Change listing data:
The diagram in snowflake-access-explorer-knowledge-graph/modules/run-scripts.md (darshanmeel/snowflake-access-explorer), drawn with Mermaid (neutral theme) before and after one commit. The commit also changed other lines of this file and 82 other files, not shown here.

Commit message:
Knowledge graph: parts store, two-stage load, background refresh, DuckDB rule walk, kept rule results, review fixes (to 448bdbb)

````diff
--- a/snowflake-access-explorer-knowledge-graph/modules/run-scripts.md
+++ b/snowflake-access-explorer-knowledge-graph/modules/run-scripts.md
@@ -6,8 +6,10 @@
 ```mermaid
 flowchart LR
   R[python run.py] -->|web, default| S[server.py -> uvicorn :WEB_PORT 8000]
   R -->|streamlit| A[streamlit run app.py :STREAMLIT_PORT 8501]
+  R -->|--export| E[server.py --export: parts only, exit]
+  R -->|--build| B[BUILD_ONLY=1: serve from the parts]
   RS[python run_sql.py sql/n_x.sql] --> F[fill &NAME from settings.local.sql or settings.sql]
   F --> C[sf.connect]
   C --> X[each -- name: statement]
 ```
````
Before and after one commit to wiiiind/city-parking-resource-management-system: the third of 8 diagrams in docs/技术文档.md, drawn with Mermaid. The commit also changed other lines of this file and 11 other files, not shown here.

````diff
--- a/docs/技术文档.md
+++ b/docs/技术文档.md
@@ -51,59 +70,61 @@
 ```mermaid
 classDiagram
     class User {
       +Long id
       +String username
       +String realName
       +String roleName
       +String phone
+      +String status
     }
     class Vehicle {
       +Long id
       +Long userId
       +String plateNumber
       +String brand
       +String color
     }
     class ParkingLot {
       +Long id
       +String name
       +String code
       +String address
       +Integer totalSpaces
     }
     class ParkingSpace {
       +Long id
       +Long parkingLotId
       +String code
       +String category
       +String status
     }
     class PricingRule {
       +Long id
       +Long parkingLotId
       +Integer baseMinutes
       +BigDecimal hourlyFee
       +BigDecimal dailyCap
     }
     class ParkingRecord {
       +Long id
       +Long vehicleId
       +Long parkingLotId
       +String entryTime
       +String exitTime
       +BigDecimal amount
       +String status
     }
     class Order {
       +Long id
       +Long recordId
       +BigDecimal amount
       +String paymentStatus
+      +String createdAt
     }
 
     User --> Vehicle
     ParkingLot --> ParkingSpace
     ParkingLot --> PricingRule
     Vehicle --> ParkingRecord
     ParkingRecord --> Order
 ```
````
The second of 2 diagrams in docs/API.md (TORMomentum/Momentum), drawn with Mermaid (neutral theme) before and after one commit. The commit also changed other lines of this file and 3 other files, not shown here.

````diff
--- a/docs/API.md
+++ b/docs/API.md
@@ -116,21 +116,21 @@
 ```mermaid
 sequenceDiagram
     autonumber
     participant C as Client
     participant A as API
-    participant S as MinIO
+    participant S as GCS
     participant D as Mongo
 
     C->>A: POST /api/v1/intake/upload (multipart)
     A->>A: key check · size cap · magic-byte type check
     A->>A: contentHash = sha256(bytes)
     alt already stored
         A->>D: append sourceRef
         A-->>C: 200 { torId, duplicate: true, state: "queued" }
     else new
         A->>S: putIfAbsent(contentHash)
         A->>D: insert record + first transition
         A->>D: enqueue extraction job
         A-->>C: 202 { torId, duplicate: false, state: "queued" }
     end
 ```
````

=== PROBLEM REQUIREMENTS ===
Write the data out again. Match it exactly.

=== EXPECTED OUTPUT ===
The diagram in snowflake-access-explorer-knowledge-graph/modules/run-scripts.md (darshanmeel/snowflake-access-explorer), drawn with Mermaid (neutral theme) before and after one commit. The commit also changed other lines of this file and 82 other files, not shown here.

Commit message:
Knowledge graph: parts store, two-stage load, background refresh, DuckDB rule walk, kept rule results, review fixes (to 448bdbb)

````diff
--- a/snowflake-access-explorer-knowledge-graph/modules/run-scripts.md
+++ b/snowflake-access-explorer-knowledge-graph/modules/run-scripts.md
@@ -6,8 +6,10 @@
 ```mermaid
 flowchart LR
   R[python run.py] -->|web, default| S[server.py -> uvicorn :WEB_PORT 8000]
   R -->|streamlit| A[streamlit run app.py :STREAMLIT_PORT 8501]
+  R -->|--export| E[server.py --export: parts only, exit]
+  R -->|--build| B[BUILD_ONLY=1: serve from the parts]
   RS[python run_sql.py sql/n_x.sql] --> F[fill &NAME from settings.local.sql or settings.sql]
   F --> C[sf.connect]
   C --> X[each -- name: statement]
 ```
````
Before and after one commit to wiiiind/city-parking-resource-management-system: the third of 8 diagrams in docs/技术文档.md, drawn with Mermaid. The commit also changed other lines of this file and 11 other files, not shown here.

````diff
--- a/docs/技术文档.md
+++ b/docs/技术文档.md
@@ -51,59 +70,61 @@
 ```mermaid
 classDiagram
     class User {
       +Long id
       +String username
       +String realName
       +String roleName
       +String phone
+      +String status
     }
     class Vehicle {
       +Long id
       +Long userId
       +String plateNumber
       +String brand
       +String color
     }
     class ParkingLot {
       +Long id
       +String name
       +String code
       +String address
       +Integer totalSpaces
     }
     class ParkingSpace {
       +Long id
       +Long parkingLotId
       +String code
       +String category
       +String status
     }
     class PricingRule {
       +Long id
       +Long parkingLotId
       +Integer baseMinutes
       +BigDecimal hourlyFee
       +BigDecimal dailyCap
     }
     class ParkingRecord {
       +Long id
       +Long vehicleId
       +Long parkingLotId
       +String entryTime
       +String exitTime
       +BigDecimal amount
       +String status
     }
     class Order {
       +Long id
       +Long recordId
       +BigDecimal amount
       +String paymentStatus
+      +String createdAt
     }
 
     User --> Vehicle
     ParkingLot --> ParkingSpace
     ParkingLot --> PricingRule
     Vehicle --> ParkingRecord
     ParkingRecord --> Order
 ```
````
The second of 2 diagrams in docs/API.md (TORMomentum/Momentum), drawn with Mermaid (neutral theme) before and after one commit. The commit also changed other lines of this file and 3 other files, not shown here.

````diff
--- a/docs/API.md
+++ b/docs/API.md
@@ -116,21 +116,21 @@
 ```mermaid
 sequenceDiagram
     autonumber
     participant C as Client
     participant A as API
-    participant S as MinIO
+    participant S as GCS
     participant D as Mongo
 
     C->>A: POST /api/v1/intake/upload (multipart)
     A->>A: key check · size cap · magic-byte type check
     A->>A: contentHash = sha256(bytes)
     alt already stored
         A->>D: append sourceRef
         A-->>C: 200 { torId, duplicate: true, state: "queued" }
     else new
         A->>S: putIfAbsent(contentHash)
         A->>D: insert record + first transition
         A->>D: enqueue extraction job
         A-->>C: 202 { torId, duplicate: false, state: "queued" }
     end
 ```
````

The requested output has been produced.